● **Required action**
Every line of the entries with the word "quantities" in it should be shown.

(Data extract begins)

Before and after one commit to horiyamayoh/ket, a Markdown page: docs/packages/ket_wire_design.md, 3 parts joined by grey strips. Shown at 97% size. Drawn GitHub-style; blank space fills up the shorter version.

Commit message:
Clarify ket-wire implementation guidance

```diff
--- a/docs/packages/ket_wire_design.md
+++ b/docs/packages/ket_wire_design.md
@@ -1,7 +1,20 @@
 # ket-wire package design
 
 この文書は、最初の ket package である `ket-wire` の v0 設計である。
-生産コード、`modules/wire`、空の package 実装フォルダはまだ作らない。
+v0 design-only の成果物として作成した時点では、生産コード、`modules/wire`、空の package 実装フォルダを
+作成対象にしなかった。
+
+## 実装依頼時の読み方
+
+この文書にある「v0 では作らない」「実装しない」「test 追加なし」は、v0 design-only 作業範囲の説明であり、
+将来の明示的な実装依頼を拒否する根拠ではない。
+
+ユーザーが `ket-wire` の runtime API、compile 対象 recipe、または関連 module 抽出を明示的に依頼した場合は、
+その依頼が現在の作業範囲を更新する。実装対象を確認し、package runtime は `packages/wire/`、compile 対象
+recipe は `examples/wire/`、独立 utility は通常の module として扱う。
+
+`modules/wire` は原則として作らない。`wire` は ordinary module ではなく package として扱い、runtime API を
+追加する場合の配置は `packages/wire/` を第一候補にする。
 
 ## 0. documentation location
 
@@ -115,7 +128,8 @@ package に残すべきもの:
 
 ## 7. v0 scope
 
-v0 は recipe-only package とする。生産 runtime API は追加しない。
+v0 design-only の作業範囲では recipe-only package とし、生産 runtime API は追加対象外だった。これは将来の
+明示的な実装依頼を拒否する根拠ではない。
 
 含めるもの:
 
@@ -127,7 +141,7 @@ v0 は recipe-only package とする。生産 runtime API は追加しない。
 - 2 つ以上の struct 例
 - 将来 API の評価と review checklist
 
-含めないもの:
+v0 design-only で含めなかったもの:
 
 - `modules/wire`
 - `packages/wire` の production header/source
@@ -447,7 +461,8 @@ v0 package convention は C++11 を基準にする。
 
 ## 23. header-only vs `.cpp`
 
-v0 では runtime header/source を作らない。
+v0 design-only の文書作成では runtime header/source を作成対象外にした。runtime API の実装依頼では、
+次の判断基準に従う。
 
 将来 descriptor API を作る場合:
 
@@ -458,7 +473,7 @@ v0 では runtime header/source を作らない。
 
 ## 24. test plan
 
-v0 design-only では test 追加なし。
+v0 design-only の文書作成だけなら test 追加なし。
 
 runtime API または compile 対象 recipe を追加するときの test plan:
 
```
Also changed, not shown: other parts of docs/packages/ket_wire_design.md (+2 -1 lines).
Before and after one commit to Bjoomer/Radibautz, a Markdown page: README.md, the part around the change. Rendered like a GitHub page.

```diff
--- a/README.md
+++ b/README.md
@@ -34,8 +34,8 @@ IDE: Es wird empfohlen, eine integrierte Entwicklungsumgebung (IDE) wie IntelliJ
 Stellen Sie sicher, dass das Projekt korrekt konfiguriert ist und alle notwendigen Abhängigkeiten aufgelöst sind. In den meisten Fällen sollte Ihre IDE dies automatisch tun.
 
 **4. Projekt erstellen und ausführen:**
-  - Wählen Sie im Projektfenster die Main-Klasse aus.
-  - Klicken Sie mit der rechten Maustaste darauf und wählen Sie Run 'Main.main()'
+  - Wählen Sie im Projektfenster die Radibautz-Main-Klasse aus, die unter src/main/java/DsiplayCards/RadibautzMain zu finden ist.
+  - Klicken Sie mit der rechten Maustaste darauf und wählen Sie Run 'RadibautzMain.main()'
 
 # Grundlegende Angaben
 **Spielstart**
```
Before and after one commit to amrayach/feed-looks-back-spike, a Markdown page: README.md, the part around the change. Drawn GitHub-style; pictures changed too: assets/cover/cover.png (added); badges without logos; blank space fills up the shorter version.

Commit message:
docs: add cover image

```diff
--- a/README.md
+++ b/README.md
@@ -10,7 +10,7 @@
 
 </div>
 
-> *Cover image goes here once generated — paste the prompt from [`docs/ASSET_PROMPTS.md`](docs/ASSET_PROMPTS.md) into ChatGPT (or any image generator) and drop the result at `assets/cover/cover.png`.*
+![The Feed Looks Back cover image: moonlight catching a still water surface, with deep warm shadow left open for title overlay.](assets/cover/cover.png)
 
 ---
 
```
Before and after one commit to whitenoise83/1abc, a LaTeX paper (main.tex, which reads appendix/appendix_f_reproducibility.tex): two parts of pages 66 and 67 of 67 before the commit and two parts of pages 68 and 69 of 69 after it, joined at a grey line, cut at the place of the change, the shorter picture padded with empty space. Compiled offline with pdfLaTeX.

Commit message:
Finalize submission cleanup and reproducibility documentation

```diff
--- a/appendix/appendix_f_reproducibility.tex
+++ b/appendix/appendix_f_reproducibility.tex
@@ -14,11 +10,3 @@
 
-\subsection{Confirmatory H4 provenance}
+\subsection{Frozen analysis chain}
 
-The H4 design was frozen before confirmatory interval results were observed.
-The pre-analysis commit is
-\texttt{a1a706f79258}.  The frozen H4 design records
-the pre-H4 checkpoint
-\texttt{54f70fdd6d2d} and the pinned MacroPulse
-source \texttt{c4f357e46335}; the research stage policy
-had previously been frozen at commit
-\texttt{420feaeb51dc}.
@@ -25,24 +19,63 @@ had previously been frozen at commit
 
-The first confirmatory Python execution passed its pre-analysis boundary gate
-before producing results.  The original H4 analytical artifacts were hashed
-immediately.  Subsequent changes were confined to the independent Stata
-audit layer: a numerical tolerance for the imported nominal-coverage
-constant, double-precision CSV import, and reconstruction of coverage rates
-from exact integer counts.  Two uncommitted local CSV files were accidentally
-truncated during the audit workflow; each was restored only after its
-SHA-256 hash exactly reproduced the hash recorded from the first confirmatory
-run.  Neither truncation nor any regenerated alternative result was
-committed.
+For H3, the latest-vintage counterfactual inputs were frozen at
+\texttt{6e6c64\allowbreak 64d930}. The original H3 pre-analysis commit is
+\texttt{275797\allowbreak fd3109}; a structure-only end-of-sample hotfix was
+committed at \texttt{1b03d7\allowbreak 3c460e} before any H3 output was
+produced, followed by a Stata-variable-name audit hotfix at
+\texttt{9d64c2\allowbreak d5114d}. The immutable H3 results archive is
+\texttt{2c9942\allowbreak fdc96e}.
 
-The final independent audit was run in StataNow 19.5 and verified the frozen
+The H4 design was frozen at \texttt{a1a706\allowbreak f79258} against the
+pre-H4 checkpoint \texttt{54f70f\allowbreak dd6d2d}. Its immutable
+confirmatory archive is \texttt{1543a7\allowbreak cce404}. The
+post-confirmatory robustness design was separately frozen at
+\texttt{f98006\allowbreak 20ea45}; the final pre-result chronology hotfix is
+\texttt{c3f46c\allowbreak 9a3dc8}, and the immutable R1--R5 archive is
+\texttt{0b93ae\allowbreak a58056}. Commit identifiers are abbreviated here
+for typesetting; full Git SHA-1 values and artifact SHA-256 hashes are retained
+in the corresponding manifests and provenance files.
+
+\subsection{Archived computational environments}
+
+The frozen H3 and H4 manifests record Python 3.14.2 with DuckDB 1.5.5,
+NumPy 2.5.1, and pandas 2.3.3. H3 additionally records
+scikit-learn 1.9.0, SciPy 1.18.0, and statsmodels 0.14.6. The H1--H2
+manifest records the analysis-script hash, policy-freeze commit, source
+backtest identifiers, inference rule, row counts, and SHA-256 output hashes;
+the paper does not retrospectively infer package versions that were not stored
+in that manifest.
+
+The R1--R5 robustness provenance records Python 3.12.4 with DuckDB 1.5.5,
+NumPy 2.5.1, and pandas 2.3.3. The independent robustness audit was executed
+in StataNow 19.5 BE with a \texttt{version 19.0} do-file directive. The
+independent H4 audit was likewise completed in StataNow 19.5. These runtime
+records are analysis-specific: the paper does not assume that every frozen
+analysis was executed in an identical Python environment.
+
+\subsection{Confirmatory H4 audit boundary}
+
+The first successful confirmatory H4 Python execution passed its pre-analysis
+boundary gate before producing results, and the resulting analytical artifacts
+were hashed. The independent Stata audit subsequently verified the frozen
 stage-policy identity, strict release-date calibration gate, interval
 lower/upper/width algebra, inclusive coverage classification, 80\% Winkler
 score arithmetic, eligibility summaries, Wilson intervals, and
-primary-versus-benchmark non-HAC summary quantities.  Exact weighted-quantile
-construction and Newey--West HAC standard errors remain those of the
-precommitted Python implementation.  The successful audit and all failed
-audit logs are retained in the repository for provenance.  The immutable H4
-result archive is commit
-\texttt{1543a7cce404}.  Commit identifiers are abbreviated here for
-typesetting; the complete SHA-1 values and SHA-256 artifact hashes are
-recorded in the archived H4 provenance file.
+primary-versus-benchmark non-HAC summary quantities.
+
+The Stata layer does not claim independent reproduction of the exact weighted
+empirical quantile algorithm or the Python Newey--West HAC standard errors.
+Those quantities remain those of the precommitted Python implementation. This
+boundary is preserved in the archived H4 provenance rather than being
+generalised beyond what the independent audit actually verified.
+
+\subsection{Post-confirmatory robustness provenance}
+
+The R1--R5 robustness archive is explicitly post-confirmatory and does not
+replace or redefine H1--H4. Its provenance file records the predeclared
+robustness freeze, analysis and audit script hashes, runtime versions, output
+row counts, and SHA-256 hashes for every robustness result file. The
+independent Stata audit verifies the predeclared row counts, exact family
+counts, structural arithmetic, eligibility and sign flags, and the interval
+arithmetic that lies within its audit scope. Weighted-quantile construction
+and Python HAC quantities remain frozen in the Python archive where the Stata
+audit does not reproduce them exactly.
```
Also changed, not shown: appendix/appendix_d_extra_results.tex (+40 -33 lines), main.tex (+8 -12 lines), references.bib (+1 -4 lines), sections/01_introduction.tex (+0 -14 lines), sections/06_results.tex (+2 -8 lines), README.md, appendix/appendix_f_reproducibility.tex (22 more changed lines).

(Data extract ends)

● **Result of this exercise**
-primary-versus-benchmark non-HAC summary quantities.  Exact weighted-quantile
+primary-versus-benchmark non-HAC summary quantities.
+Those quantities remain those of the precommitted Python implementation. This
+and Python HAC quantities remain frozen in the Python archive where the Stata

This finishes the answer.